Every line of the data below must be given again exactly.

▶ **DATASET**
=-=-=-=-=
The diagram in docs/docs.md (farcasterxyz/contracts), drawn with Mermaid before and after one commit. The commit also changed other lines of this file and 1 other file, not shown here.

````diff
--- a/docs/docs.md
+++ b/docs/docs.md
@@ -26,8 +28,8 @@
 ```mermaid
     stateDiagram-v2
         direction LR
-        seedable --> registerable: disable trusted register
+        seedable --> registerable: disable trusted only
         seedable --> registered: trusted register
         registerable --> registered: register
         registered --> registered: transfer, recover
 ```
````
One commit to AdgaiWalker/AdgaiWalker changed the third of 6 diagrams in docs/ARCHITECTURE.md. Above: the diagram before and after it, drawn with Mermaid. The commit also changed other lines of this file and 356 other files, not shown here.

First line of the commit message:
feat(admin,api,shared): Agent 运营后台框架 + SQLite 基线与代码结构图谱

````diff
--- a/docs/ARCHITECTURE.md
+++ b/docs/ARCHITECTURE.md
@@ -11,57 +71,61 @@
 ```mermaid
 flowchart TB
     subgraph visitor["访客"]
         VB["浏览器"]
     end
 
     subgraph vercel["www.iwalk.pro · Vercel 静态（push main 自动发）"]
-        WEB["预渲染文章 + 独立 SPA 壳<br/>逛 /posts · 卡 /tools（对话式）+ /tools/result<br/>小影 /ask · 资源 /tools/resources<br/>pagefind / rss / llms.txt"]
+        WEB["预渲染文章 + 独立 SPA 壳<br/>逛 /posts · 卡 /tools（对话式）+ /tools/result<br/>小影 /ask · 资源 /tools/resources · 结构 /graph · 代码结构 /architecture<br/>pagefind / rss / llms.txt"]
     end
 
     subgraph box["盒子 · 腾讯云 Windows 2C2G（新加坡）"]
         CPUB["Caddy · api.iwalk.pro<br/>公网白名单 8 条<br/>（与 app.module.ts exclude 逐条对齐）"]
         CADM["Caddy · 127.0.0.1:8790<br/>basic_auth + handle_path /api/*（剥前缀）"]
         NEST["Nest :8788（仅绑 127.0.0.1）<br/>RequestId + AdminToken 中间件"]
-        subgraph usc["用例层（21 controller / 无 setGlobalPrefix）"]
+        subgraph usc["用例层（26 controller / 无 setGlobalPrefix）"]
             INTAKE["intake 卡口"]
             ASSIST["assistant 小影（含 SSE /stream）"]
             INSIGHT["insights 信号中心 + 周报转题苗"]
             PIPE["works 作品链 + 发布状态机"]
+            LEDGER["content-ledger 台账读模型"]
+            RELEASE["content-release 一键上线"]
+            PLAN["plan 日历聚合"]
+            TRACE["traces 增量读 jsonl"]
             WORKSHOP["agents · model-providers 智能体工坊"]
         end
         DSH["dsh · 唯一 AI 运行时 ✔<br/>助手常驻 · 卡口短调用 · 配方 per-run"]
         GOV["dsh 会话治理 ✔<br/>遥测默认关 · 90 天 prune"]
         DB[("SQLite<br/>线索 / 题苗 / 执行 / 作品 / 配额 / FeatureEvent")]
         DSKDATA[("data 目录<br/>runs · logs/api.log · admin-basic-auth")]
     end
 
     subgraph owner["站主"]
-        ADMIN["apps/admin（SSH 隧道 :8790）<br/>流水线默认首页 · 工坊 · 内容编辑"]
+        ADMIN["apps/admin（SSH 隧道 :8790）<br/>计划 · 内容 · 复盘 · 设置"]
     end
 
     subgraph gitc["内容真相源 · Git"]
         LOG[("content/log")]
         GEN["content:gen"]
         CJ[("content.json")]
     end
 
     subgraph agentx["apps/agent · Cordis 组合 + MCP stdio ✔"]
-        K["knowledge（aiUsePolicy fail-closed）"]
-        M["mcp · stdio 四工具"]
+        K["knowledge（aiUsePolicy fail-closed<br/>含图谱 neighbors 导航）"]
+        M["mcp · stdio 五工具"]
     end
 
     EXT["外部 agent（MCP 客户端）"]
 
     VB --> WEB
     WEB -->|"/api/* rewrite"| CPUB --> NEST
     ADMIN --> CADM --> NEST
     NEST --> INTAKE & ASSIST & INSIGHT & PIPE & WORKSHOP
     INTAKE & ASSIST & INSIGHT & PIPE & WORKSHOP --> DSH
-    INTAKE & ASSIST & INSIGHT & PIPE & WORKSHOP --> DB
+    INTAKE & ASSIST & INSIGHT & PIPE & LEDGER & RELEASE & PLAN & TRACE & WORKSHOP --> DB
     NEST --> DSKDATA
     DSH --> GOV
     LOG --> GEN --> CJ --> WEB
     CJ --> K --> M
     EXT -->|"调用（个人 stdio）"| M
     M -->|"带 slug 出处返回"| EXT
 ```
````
=-=-=-=-=
▶ **SOLUTION FOR THIS TASK**
The diagram in docs/docs.md (farcasterxyz/contracts), drawn with Mermaid before and after one commit. The commit also changed other lines of this file and 1 other file, not shown here.

````diff
--- a/docs/docs.md
+++ b/docs/docs.md
@@ -26,8 +28,8 @@
 ```mermaid
     stateDiagram-v2
         direction LR
-        seedable --> registerable: disable trusted register
+        seedable --> registerable: disable trusted only
         seedable --> registered: trusted register
         registerable --> registered: register
         registered --> registered: transfer, recover
 ```
````
One commit to AdgaiWalker/AdgaiWalker changed the third of 6 diagrams in docs/ARCHITECTURE.md. Above: the diagram before and after it, drawn with Mermaid. The commit also changed other lines of this file and 356 other files, not shown here.

First line of the commit message:
feat(admin,api,shared): Agent 运营后台框架 + SQLite 基线与代码结构图谱

````diff
--- a/docs/ARCHITECTURE.md
+++ b/docs/ARCHITECTURE.md
@@ -11,57 +71,61 @@
 ```mermaid
 flowchart TB
     subgraph visitor["访客"]
         VB["浏览器"]
     end
 
     subgraph vercel["www.iwalk.pro · Vercel 静态（push main 自动发）"]
-        WEB["预渲染文章 + 独立 SPA 壳<br/>逛 /posts · 卡 /tools（对话式）+ /tools/result<br/>小影 /ask · 资源 /tools/resources<br/>pagefind / rss / llms.txt"]
+        WEB["预渲染文章 + 独立 SPA 壳<br/>逛 /posts · 卡 /tools（对话式）+ /tools/result<br/>小影 /ask · 资源 /tools/resources · 结构 /graph · 代码结构 /architecture<br/>pagefind / rss / llms.txt"]
     end
 
     subgraph box["盒子 · 腾讯云 Windows 2C2G（新加坡）"]
         CPUB["Caddy · api.iwalk.pro<br/>公网白名单 8 条<br/>（与 app.module.ts exclude 逐条对齐）"]
         CADM["Caddy · 127.0.0.1:8790<br/>basic_auth + handle_path /api/*（剥前缀）"]
         NEST["Nest :8788（仅绑 127.0.0.1）<br/>RequestId + AdminToken 中间件"]
-        subgraph usc["用例层（21 controller / 无 setGlobalPrefix）"]
+        subgraph usc["用例层（26 controller / 无 setGlobalPrefix）"]
             INTAKE["intake 卡口"]
             ASSIST["assistant 小影（含 SSE /stream）"]
             INSIGHT["insights 信号中心 + 周报转题苗"]
             PIPE["works 作品链 + 发布状态机"]
+            LEDGER["content-ledger 台账读模型"]
+            RELEASE["content-release 一键上线"]
+            PLAN["plan 日历聚合"]
+            TRACE["traces 增量读 jsonl"]
             WORKSHOP["agents · model-providers 智能体工坊"]
         end
         DSH["dsh · 唯一 AI 运行时 ✔<br/>助手常驻 · 卡口短调用 · 配方 per-run"]
         GOV["dsh 会话治理 ✔<br/>遥测默认关 · 90 天 prune"]
         DB[("SQLite<br/>线索 / 题苗 / 执行 / 作品 / 配额 / FeatureEvent")]
         DSKDATA[("data 目录<br/>runs · logs/api.log · admin-basic-auth")]
     end
 
     subgraph owner["站主"]
-        ADMIN["apps/admin（SSH 隧道 :8790）<br/>流水线默认首页 · 工坊 · 内容编辑"]
+        ADMIN["apps/admin（SSH 隧道 :8790）<br/>计划 · 内容 · 复盘 · 设置"]
     end
 
     subgraph gitc["内容真相源 · Git"]
         LOG[("content/log")]
         GEN["content:gen"]
         CJ[("content.json")]
     end
 
     subgraph agentx["apps/agent · Cordis 组合 + MCP stdio ✔"]
-        K["knowledge（aiUsePolicy fail-closed）"]
-        M["mcp · stdio 四工具"]
+        K["knowledge（aiUsePolicy fail-closed<br/>含图谱 neighbors 导航）"]
+        M["mcp · stdio 五工具"]
     end
 
     EXT["外部 agent（MCP 客户端）"]
 
     VB --> WEB
     WEB -->|"/api/* rewrite"| CPUB --> NEST
     ADMIN --> CADM --> NEST
     NEST --> INTAKE & ASSIST & INSIGHT & PIPE & WORKSHOP
     INTAKE & ASSIST & INSIGHT & PIPE & WORKSHOP --> DSH
-    INTAKE & ASSIST & INSIGHT & PIPE & WORKSHOP --> DB
+    INTAKE & ASSIST & INSIGHT & PIPE & LEDGER & RELEASE & PLAN & TRACE & WORKSHOP --> DB
     NEST --> DSKDATA
     DSH --> GOV
     LOG --> GEN --> CJ --> WEB
     CJ --> K --> M
     EXT -->|"调用（个人 stdio）"| M
     M -->|"带 slug 出处返回"| EXT
 ```
````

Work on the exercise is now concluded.